● **Task prompt**:
Scan the lines below for the string "crit" and report how many lines contain it, giving only the number.

◇ ◇ ◇ ◇

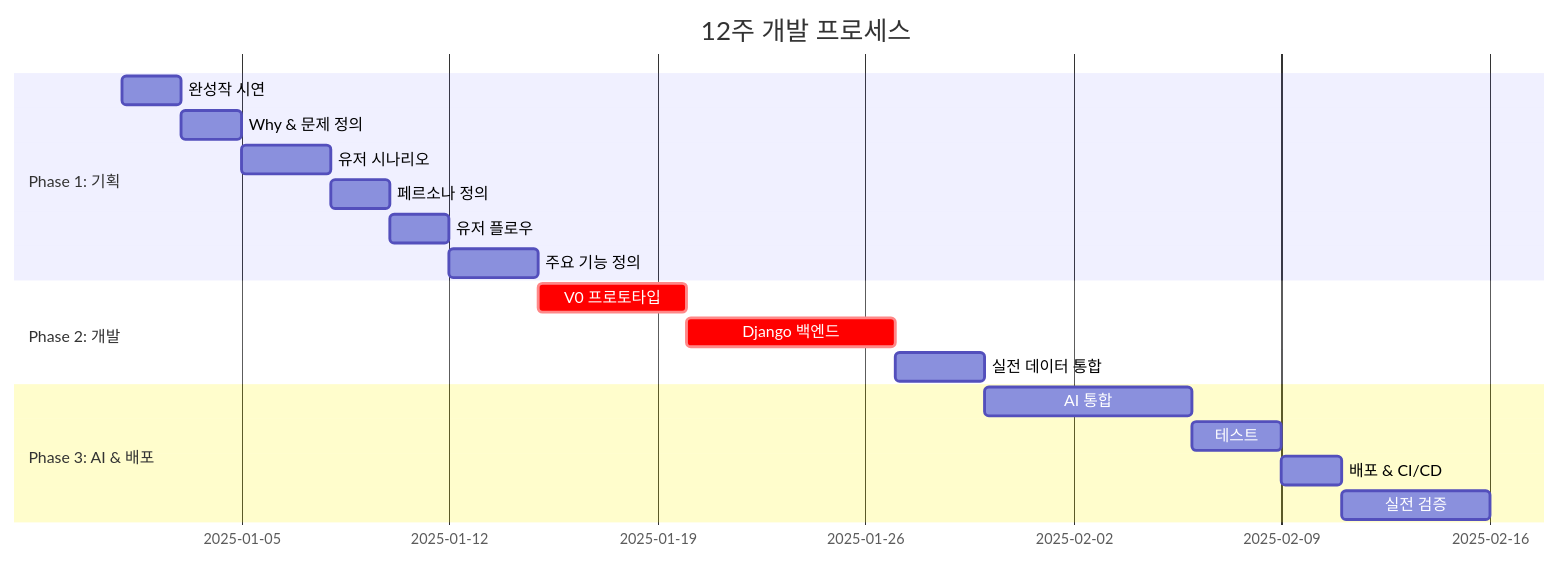
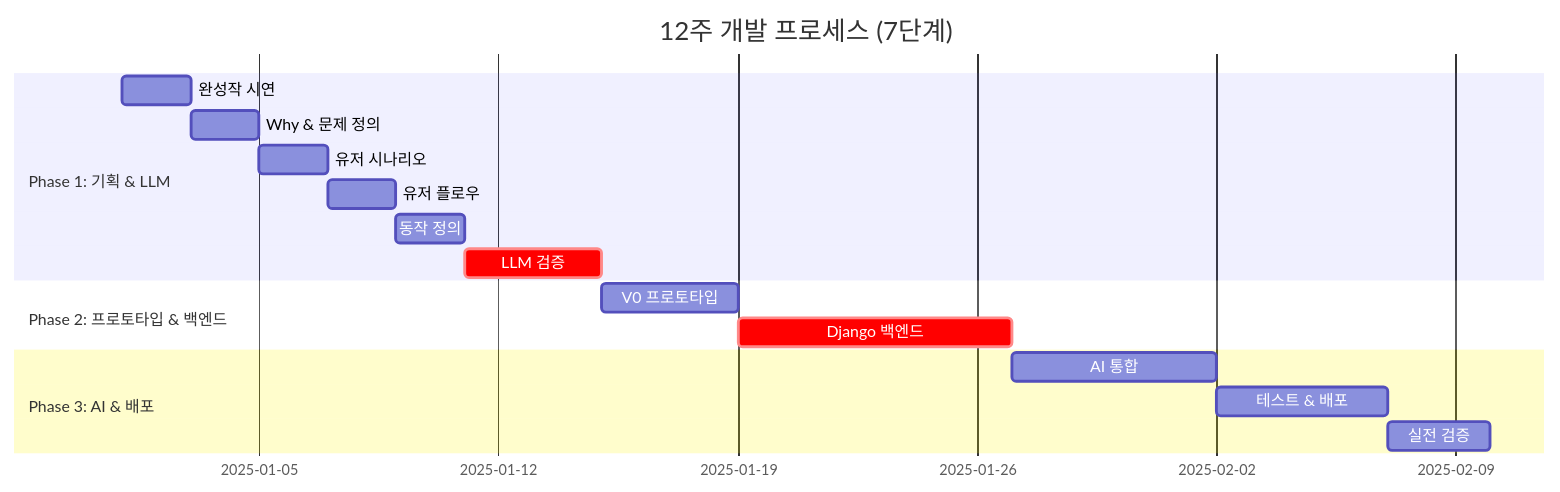
Diagram 13 of 14 in Docs/주제/5단계-AI가상환경_실전체험_교육가이드.md (Collegenie-X/AI-Vive-Coding), drawn with Mermaid before and after one commit. The commit also changed other lines of this file and 2 other files, not shown here.

````diff
--- a/Docs/주제/5단계-AI가상환경_실전체험_교육가이드.md
+++ b/Docs/주제/5단계-AI가상환경_실전체험_교육가이드.md
@@ -1544,24 +1979,22 @@
 ```mermaid
 gantt
-    title 12주 개발 프로세스
+    title 12주 개발 프로세스 (7단계)
     dateFormat YYYY-MM-DD
     
-    section Phase 1: 기획
+    section Phase 1: 기획 & LLM
     완성작 시연         :a1, 2025-01-01, 2d
     Why & 문제 정의    :a2, 2025-01-03, 2d
-    유저 시나리오      :a3, 2025-01-05, 3d
-    페르소나 정의      :a4, 2025-01-08, 2d
-    유저 플로우        :a5, 2025-01-10, 2d
-    주요 기능 정의     :a6, 2025-01-12, 3d
+    유저 시나리오      :a3, 2025-01-05, 2d
+    유저 플로우        :a4, 2025-01-07, 2d
+    동작 정의          :a5, 2025-01-09, 2d
+    LLM 검증           :crit, a6, 2025-01-11, 4d
     
-    section Phase 2: 개발
-    V0 프로토타입      :crit, b1, 2025-01-15, 5d
-    Django 백엔드      :crit, b2, 2025-01-20, 7d
-    실전 데이터 통합   :b3, 2025-01-27, 3d
+    section Phase 2: 프로토타입 & 백엔드
+    V0 프로토타입      :b1, 2025-01-15, 4d
+    Django 백엔드      :crit, b2, 2025-01-19, 8d
     
     section Phase 3: AI & 배포
-    AI 통합            :c1, 2025-01-30, 7d
-    테스트             :c2, 2025-02-06, 3d
-    배포 & CI/CD       :c3, 2025-02-09, 2d
-    실전 검증          :c4, 2025-02-11, 5d
+    AI 통합            :c1, 2025-01-27, 6d
+    테스트 & 배포      :c2, 2025-02-02, 5d
+    실전 검증          :c3, 2025-02-07, 3d
 ```
````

◇ ◇ ◇ ◇

● **Solution to this exercise**:
4